Tried and tested. Ecumenical. Exciting. Fresh.


Photo: Richard Gilin, re-used under CC License

Hang on – fresh? Never mind the quaint archaisms, the thous and the thees from 1662, how can something – anything – be fresh if it is repeated week after week after week? Surely after so long we go into some form of routine and stop feeling and hearing the power of the words we are uttering.

This is true, of course. Routine does come in. It is especially true if the exact same order of service is used, week in, week out. What I find, sometimes, is that the collect – the dedicated section of the service that changes every week, albeit to the same text every year – is the part of the service where I am most likely to tune out; despite my best efforts.

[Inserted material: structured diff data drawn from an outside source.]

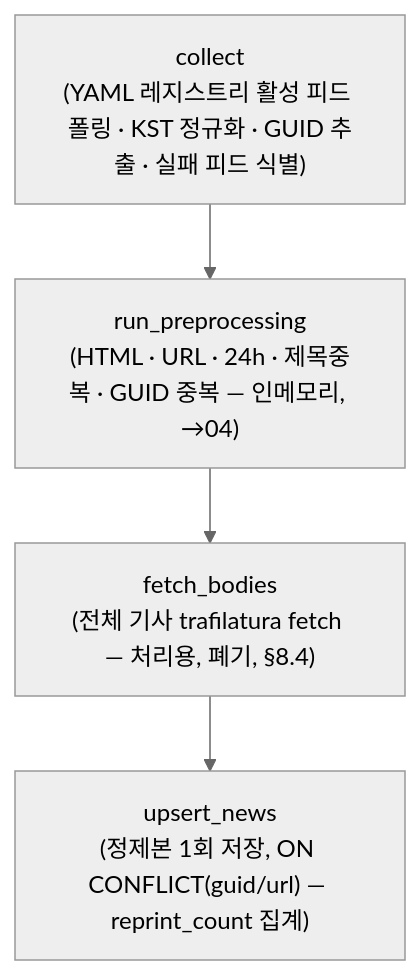
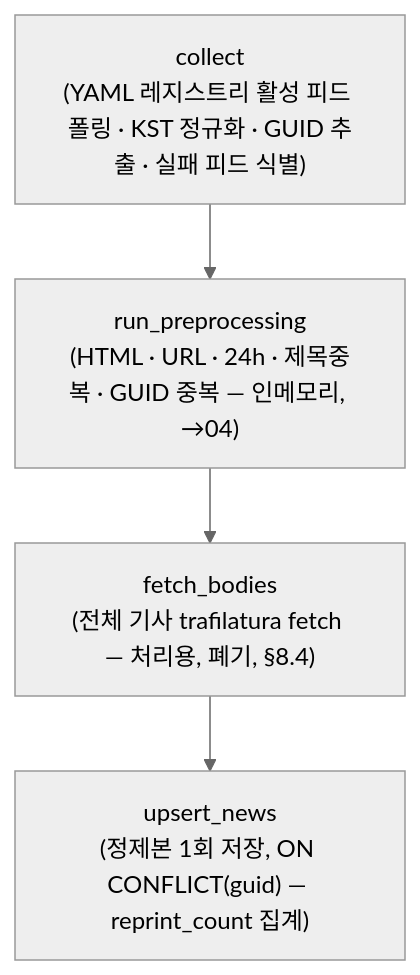
Before and after one commit to jangdokdae990/jangdokdae-server: the first of 2 diagrams in docs/design/02-news-collection-design.md, drawn with Mermaid (neutral theme). The commit also changed other lines of this file, not shown here.

Commit message:
docs(design): reconcile news collection design with guid dedup key

````diff
--- a/docs/design/02-news-collection-design.md
+++ b/docs/design/02-news-collection-design.md
@@ -112,8 +112,8 @@
 ```mermaid
 flowchart TD
     A["collect<br/>(YAML 레지스트리 활성 피드 폴링 · KST 정규화 · GUID 추출 · 실패 피드 식별)"]
     B["run_preprocessing<br/>(HTML · URL · 24h · 제목중복 · GUID 중복 — 인메모리, →04)"]
     C["fetch_bodies<br/>(전체 기사 trafilatura fetch — 처리용, 폐기, §8.4)"]
-    D["upsert_news<br/>(정제본 1회 저장, ON CONFLICT(guid/url) — reprint_count 집계)"]
+    D["upsert_news<br/>(정제본 1회 저장, ON CONFLICT(guid) — reprint_count 집계)"]
     A --> B --> C --> D
 ```
````
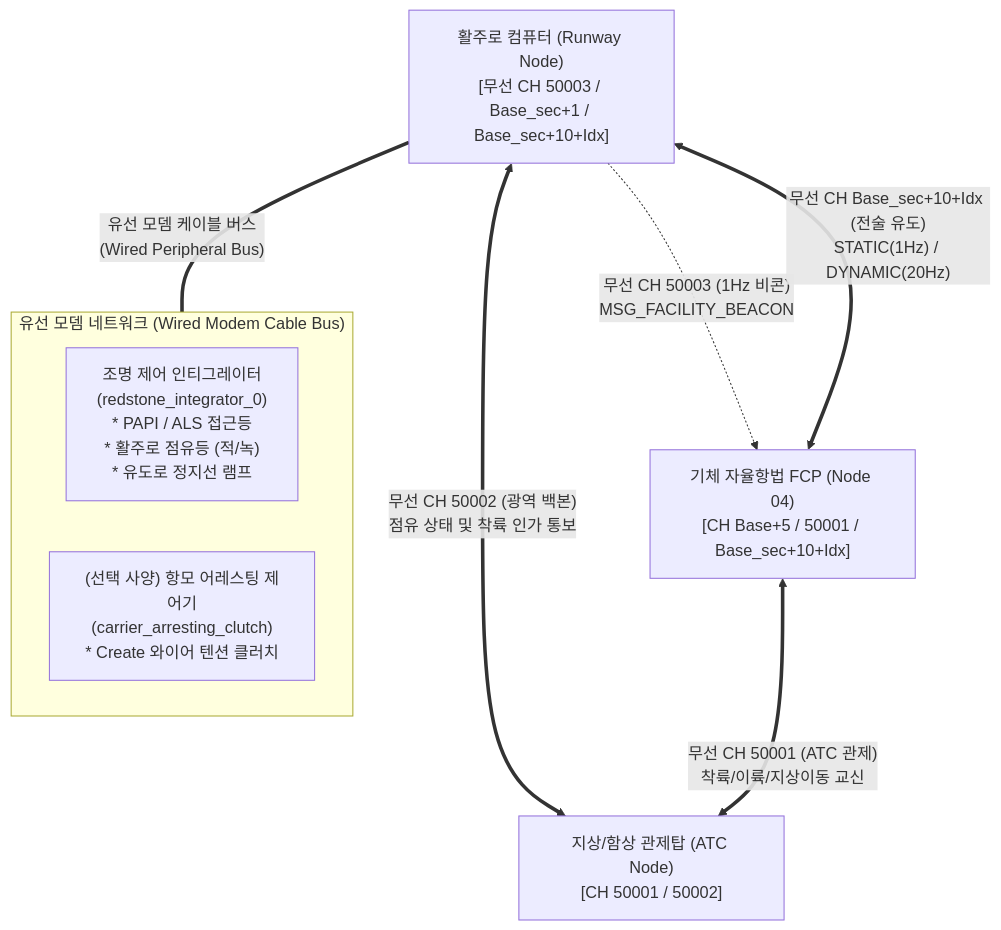
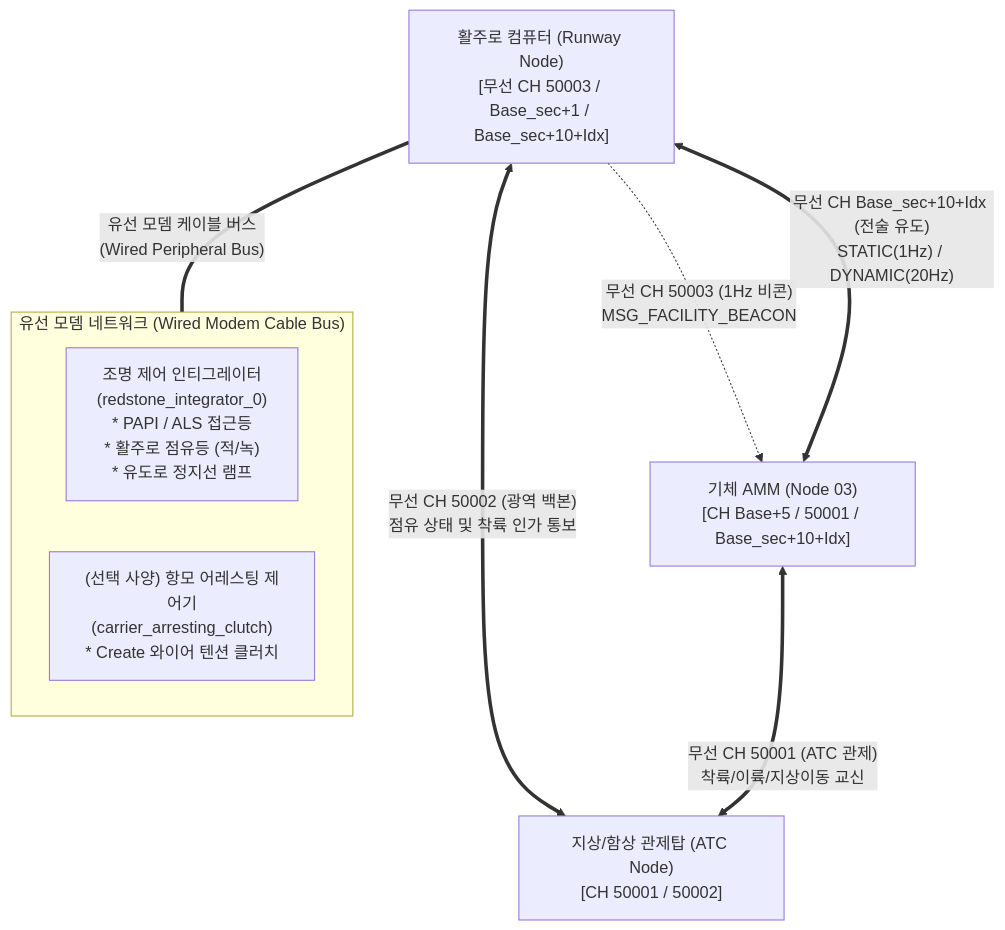
The first of 3 diagrams in docs/specs/0_infra/runway/RUNWAY_SPECIFICATION_AND_ICD.md (Polimachi/Aeroneutics_Autopilot), drawn with Mermaid before and after one commit. The commit also changed other lines of this file and 18 other files, not shown here.

Commit message:
docs(specs): shrink FCP to SE(3) outer-loop and migrate gateway/nav/mission ownership to AMM (TASK-206)

````diff
--- a/docs/specs/0_infra/runway/RUNWAY_SPECIFICATION_AND_ICD.md
+++ b/docs/specs/0_infra/runway/RUNWAY_SPECIFICATION_AND_ICD.md
@@ -73,17 +75,17 @@
 ```mermaid
 flowchart TD
     ATC["지상/함상 관제탑 (ATC Node)<br/>[CH 50001 / 50002]"]
     RWY["활주로 컴퓨터 (Runway Node)<br/>[무선 CH 50003 / Base_sec+1 / Base_sec+10+Idx]"]
-    FCP["기체 자율항법 FCP (Node 04)<br/>[CH Base+5 / 50001 / Base_sec+10+Idx]"]
+    AMM["기체 AMM (Node 03)<br/>[CH Base+5 / 50001 / Base_sec+10+Idx]"]
     
     subgraph WIRED_NET["유선 모뎀 네트워크 (Wired Modem Cable Bus)"]
         RI_LIGHTS["조명 제어 인티그레이터<br/>(redstone_integrator_0)<br/>* PAPI / ALS 접근등<br/>* 활주로 점유등 (적/녹)<br/>* 유도로 정지선 램프"]
         CARRIER_CLUTCH["(선택 사양) 항모 어레스팅 제어기<br/>(carrier_arresting_clutch)<br/>* Create 와이어 텐션 클러치"]
     end
 
-    RWY -.->|"무선 CH 50003 (1Hz 비콘)<br/>MSG_FACILITY_BEACON"| FCP
+    RWY -.->|"무선 CH 50003 (1Hz 비콘)<br/>MSG_FACILITY_BEACON"| AMM
     RWY <==>|"무선 CH 50002 (광역 백본)<br/>점유 상태 및 착륙 인가 통보"| ATC
-    FCP <==>|"무선 CH 50001 (ATC 관제)<br/>착륙/이륙/지상이동 교신"| ATC
-    FCP <==>|"무선 CH Base_sec+10+Idx (전술 유도)<br/>STATIC(1Hz) / DYNAMIC(20Hz)"| RWY
+    AMM <==>|"무선 CH 50001 (ATC 관제)<br/>착륙/이륙/지상이동 교신"| ATC
+    AMM <==>|"무선 CH Base_sec+10+Idx (전술 유도)<br/>STATIC(1Hz) / DYNAMIC(20Hz)"| RWY
     RWY ===|"유선 모뎀 케이블 버스<br/>(Wired Peripheral Bus)"| WIRED_NET
 ```
````
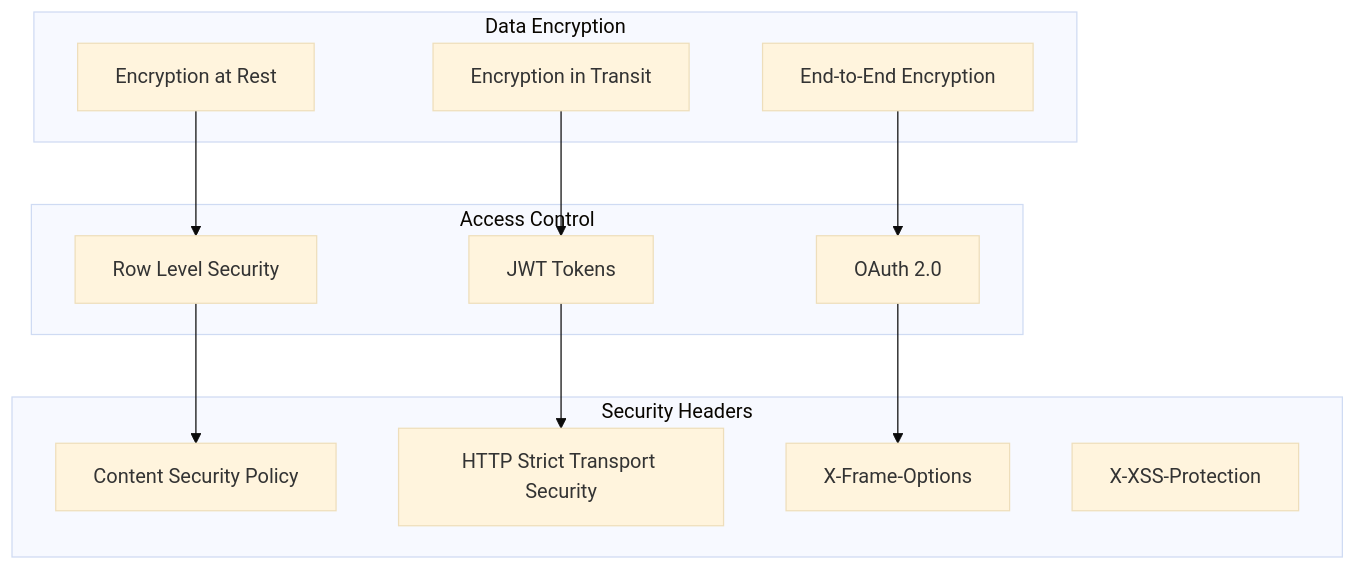
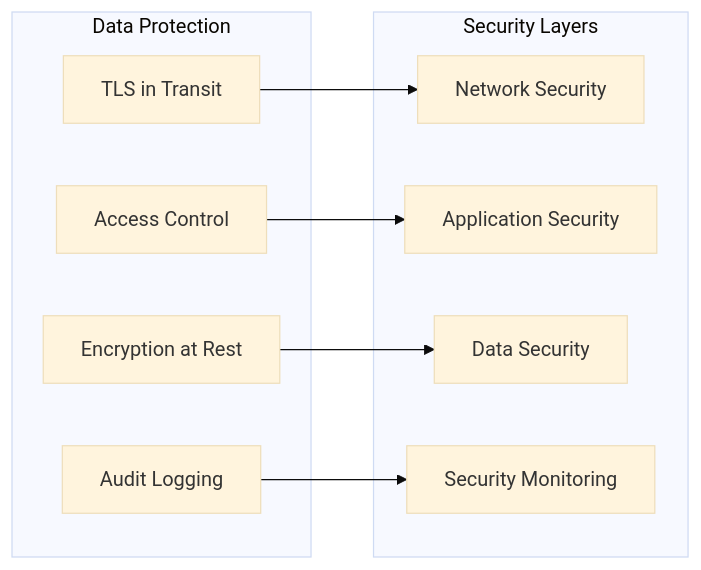
The sixth of 18 diagrams in docs/ARCHITECTURE.md (HenryVantieghem/Meridian-app), drawn with Mermaid (base theme) before and after one commit. The commit also changed other lines of this file and 8 other files, not shown here.

````diff
--- a/docs/ARCHITECTURE.md
+++ b/docs/ARCHITECTURE.md
@@ -242,28 +234,21 @@
 ```mermaid
-graph TB
-    subgraph "Data Encryption"
-        AtRest[Encryption at Rest]
-        InTransit[Encryption in Transit]
-        EndToEnd[End-to-End Encryption]
+graph LR
+    subgraph "Data Protection"
+        Encryption[Encryption at Rest]
+        Transit[TLS in Transit]
+        Access[Access Control]
+        Audit[Audit Logging]
     end
-
-    subgraph "Access Control"
-        RLS[Row Level Security]
-        JWT[JWT Tokens]
-        OAuth[OAuth 2.0]
+    
+    subgraph "Security Layers"
+        Network[Network Security]
+        Application[Application Security]
+        Data[Data Security]
+        Monitoring[Security Monitoring]
     end
-
-    subgraph "Security Headers"
-        CSP[Content Security Policy]
-        HSTS[HTTP Strict Transport Security]
-        XFrame[X-Frame-Options]
-        XSS[X-XSS-Protection]
-    end
-
-    AtRest --> RLS
-    InTransit --> JWT
-    EndToEnd --> OAuth
-    RLS --> CSP
-    JWT --> HSTS
-    OAuth --> XFrame
+    
+    Encryption --> Data
+    Transit --> Network
+    Access --> Application
+    Audit --> Monitoring
 ```
````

So, yes, there is a routine. So much so that I can be slightly annoyed at the absence of the prayer of humble access. But this routine, rather than stopping me from engaging, actually is what allows me to engage with the words I am saying on a deeper level. A slight emphasis change, and a whole new meaning of what I have said becomes clear. Start stressing “For us” in the Creed – you’ll see.

Routine can be beneficial to worship: it structures the service, and within the service, it focuses the prayer. But for that to happen, two conditions must be met:

  • liturgy must be alive. It must be clear that the leader is not simply reading those words, but proclaiming them. Now, unless you’re presiding over services, you may think there isn’t much you can do about that – but you’re wrong! Prayer is never passive; and it is rare for corporate prayer to be merely the sum of individual prayers. When you pray with conviction and passion, you will have an influence over those near you, and, gradually, remind the leader of the power of the words he or she is proclaiming. And if that fails, you can always have a chat with your worship leader.
  • you must not expect change, but be open to it. Expecting new stuff is not only setting yourself up for disappointment, it also means that you’ll be seeking out those tiny differences, at the expense of the wealth that you already know. But if you are closed to change; that is to say, if you think from the start that you know what you’re saying (and how you’ll react to it) backwards, then you won’t engage with it at all.

And like most things, getting to these stages takes some time: time to get familiar enough with the liturgy that you can navigate it to experience those changes and realise how exciting and alive it is. So give it some time, and know that liturgy will come alive.

A bit like Scripture, really.

A commitment to discipleship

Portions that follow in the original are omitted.